> [Task goal] How many lines in the records below include "conops"? Answer with the number only.

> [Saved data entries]

Content starts

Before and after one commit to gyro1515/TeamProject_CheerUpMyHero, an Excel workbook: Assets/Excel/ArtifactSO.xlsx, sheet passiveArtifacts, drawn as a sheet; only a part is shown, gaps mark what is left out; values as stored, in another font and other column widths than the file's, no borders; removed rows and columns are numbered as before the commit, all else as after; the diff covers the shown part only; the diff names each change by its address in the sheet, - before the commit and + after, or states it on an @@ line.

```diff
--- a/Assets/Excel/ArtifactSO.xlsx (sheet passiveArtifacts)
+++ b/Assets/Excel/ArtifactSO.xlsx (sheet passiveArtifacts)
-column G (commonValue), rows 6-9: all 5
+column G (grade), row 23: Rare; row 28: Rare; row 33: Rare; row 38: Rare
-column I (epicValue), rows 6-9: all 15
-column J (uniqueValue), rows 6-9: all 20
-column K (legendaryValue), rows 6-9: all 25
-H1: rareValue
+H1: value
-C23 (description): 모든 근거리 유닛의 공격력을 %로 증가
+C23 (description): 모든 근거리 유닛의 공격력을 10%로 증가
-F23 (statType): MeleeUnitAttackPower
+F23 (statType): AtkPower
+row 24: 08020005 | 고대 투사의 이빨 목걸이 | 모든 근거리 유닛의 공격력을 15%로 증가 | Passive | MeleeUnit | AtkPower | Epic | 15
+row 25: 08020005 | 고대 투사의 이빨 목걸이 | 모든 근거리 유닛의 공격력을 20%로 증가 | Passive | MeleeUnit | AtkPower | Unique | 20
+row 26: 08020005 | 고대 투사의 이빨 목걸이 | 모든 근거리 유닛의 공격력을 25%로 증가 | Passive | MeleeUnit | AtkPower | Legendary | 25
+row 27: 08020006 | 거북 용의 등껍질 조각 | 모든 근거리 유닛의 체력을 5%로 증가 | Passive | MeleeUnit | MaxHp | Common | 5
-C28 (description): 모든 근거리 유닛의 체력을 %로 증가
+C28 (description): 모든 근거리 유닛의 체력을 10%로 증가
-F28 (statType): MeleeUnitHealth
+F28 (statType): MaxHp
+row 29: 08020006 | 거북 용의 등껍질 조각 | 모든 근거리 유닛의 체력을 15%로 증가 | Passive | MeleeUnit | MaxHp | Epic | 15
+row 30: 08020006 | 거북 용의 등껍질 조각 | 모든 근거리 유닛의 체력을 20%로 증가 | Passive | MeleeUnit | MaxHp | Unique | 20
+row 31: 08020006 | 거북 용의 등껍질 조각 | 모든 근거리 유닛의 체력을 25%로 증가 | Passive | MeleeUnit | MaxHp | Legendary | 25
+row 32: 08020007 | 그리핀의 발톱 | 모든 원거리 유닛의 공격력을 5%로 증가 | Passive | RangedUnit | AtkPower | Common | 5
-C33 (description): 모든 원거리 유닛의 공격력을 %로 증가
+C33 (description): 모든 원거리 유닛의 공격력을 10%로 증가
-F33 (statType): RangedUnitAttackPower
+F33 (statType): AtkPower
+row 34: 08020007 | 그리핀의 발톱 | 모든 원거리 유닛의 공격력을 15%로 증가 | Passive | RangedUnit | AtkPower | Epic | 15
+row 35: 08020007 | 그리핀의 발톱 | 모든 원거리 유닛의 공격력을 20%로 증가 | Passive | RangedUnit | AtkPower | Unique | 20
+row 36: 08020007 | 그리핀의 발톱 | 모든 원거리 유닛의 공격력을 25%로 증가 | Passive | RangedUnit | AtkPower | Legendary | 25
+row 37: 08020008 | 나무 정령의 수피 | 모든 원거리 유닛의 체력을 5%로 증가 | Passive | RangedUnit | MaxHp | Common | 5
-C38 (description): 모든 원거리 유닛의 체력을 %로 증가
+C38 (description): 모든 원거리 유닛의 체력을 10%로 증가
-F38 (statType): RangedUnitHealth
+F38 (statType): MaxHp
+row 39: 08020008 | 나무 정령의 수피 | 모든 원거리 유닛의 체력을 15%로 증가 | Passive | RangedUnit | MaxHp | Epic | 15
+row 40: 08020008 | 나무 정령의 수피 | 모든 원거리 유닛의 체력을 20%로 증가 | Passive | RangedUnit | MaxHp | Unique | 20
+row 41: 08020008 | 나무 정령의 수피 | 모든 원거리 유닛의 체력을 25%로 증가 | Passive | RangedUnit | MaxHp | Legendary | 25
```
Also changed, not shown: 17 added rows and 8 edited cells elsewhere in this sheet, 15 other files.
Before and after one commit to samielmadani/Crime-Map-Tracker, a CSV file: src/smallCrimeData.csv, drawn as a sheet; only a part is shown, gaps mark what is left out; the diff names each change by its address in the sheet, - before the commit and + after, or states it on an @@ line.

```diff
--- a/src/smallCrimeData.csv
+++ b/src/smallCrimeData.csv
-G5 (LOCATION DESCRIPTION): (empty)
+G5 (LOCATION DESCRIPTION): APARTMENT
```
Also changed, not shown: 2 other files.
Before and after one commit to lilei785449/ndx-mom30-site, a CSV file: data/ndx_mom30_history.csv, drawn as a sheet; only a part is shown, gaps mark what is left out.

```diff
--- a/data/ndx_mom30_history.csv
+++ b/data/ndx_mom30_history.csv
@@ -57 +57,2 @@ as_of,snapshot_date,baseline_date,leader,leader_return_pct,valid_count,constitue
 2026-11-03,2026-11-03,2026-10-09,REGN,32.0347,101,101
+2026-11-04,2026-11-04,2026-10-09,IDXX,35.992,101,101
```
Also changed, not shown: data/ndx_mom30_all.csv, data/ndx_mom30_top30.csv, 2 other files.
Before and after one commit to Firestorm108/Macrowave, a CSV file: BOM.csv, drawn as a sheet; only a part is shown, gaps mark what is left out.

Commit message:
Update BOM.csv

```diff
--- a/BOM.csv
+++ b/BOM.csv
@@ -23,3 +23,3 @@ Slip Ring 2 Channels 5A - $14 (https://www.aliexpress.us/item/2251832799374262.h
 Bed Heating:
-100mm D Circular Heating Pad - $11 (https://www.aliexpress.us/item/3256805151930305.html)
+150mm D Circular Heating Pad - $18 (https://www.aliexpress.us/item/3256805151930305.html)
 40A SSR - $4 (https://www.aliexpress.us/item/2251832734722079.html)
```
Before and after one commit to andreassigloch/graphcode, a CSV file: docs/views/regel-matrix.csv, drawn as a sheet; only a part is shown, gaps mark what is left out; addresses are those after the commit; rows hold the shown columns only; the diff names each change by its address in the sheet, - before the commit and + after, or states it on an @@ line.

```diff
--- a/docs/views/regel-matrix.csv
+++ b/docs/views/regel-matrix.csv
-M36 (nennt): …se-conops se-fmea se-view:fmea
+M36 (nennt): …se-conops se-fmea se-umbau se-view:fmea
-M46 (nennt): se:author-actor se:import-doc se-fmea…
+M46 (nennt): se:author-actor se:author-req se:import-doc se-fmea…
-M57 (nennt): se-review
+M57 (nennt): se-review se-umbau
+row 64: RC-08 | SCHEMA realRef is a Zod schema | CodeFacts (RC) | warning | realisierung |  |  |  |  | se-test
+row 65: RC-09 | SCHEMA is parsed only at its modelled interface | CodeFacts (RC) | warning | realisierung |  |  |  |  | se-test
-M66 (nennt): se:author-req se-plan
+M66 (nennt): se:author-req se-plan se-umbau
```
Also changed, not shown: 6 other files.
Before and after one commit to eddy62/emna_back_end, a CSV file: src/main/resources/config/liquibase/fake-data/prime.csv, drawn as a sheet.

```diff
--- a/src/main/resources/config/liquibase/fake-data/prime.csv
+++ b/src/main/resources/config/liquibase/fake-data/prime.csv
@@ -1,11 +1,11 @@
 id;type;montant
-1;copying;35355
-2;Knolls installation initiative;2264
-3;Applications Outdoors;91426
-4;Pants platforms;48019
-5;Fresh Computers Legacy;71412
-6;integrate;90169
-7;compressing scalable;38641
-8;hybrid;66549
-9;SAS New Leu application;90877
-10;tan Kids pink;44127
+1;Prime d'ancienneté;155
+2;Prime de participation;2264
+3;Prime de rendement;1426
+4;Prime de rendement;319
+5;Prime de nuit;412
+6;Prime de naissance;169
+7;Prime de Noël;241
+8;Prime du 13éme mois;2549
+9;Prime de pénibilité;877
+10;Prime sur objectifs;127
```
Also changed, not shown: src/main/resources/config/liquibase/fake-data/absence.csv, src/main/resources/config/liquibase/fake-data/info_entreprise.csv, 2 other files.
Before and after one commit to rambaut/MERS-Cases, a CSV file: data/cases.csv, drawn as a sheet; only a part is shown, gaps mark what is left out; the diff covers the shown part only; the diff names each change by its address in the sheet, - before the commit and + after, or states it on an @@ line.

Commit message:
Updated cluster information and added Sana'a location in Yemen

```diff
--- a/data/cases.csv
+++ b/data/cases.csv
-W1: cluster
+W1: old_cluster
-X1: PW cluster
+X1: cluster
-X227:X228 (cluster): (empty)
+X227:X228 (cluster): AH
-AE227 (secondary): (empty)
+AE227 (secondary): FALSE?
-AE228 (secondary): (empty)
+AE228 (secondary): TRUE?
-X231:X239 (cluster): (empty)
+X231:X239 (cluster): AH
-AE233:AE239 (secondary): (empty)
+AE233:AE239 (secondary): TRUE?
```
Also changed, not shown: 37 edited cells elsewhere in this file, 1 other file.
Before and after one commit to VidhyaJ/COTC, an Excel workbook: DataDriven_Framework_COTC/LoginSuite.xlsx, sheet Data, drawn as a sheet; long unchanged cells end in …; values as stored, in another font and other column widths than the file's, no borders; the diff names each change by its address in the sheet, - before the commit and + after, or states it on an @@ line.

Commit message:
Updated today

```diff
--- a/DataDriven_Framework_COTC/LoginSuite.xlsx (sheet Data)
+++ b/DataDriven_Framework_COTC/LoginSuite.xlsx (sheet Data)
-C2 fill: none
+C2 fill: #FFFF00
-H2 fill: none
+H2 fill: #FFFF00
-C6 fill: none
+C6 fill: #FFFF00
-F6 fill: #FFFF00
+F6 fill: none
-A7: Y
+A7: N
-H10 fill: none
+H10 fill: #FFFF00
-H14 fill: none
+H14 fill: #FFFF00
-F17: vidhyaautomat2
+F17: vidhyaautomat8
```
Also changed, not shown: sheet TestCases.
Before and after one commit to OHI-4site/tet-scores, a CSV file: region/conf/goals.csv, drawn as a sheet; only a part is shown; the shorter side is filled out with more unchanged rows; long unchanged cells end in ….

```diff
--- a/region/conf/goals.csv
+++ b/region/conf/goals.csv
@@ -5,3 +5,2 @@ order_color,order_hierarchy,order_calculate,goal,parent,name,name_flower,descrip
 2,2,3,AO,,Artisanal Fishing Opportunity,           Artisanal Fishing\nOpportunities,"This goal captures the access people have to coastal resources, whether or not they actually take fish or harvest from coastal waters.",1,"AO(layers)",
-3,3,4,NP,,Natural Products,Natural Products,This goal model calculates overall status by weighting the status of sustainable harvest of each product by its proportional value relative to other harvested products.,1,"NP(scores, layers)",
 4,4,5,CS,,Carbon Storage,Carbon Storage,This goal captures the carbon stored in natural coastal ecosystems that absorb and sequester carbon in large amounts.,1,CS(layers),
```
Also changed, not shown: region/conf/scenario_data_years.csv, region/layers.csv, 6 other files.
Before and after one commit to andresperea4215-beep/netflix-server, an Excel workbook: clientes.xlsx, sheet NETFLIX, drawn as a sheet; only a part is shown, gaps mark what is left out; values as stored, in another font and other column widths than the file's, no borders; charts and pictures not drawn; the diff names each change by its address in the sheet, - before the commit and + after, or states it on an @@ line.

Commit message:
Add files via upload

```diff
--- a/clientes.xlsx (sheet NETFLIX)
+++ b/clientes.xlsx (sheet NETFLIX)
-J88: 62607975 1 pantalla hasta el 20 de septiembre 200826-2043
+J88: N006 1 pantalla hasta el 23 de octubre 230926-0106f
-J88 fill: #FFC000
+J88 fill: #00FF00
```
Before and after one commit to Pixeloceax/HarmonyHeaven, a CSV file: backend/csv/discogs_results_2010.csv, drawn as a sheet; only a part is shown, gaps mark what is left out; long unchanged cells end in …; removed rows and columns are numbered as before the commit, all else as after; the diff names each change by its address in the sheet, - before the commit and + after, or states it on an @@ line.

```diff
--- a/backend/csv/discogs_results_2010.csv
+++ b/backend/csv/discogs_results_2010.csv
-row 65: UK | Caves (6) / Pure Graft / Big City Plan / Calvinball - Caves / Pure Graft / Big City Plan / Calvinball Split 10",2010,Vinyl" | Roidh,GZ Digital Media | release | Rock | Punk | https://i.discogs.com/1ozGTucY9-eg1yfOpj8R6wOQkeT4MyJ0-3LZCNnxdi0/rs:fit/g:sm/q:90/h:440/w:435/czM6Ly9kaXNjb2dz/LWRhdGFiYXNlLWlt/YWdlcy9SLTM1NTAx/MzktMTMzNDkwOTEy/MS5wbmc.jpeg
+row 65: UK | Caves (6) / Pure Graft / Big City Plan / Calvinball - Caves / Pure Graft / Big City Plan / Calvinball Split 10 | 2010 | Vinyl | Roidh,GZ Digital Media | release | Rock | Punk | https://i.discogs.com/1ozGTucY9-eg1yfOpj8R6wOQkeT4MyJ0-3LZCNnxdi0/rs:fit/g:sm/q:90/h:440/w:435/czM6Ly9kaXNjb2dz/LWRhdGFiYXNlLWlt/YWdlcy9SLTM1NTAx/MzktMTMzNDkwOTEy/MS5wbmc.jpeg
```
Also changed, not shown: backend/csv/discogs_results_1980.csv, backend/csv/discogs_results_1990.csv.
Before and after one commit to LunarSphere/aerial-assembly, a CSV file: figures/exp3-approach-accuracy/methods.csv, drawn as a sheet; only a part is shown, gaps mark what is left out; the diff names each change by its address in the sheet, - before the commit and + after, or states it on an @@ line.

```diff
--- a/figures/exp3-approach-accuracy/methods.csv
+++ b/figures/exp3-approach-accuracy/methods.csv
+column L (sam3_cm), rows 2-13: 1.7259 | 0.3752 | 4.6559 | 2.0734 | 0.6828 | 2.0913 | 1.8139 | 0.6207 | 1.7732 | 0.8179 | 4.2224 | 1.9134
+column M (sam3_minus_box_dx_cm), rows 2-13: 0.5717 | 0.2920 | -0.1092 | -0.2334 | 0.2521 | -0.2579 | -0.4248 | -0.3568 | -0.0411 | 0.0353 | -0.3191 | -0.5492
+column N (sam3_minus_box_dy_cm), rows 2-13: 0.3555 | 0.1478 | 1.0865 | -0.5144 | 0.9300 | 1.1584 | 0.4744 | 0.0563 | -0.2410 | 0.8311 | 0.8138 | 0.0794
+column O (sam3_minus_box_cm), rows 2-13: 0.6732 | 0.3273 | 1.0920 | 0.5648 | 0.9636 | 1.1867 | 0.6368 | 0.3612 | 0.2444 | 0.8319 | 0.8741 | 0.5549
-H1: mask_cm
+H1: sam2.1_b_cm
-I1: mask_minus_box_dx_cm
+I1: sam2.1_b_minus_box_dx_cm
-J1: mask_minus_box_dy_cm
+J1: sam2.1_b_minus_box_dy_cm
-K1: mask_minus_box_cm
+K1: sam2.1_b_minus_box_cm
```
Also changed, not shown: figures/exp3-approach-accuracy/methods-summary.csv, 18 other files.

Content ends

> [Solution to this task] 2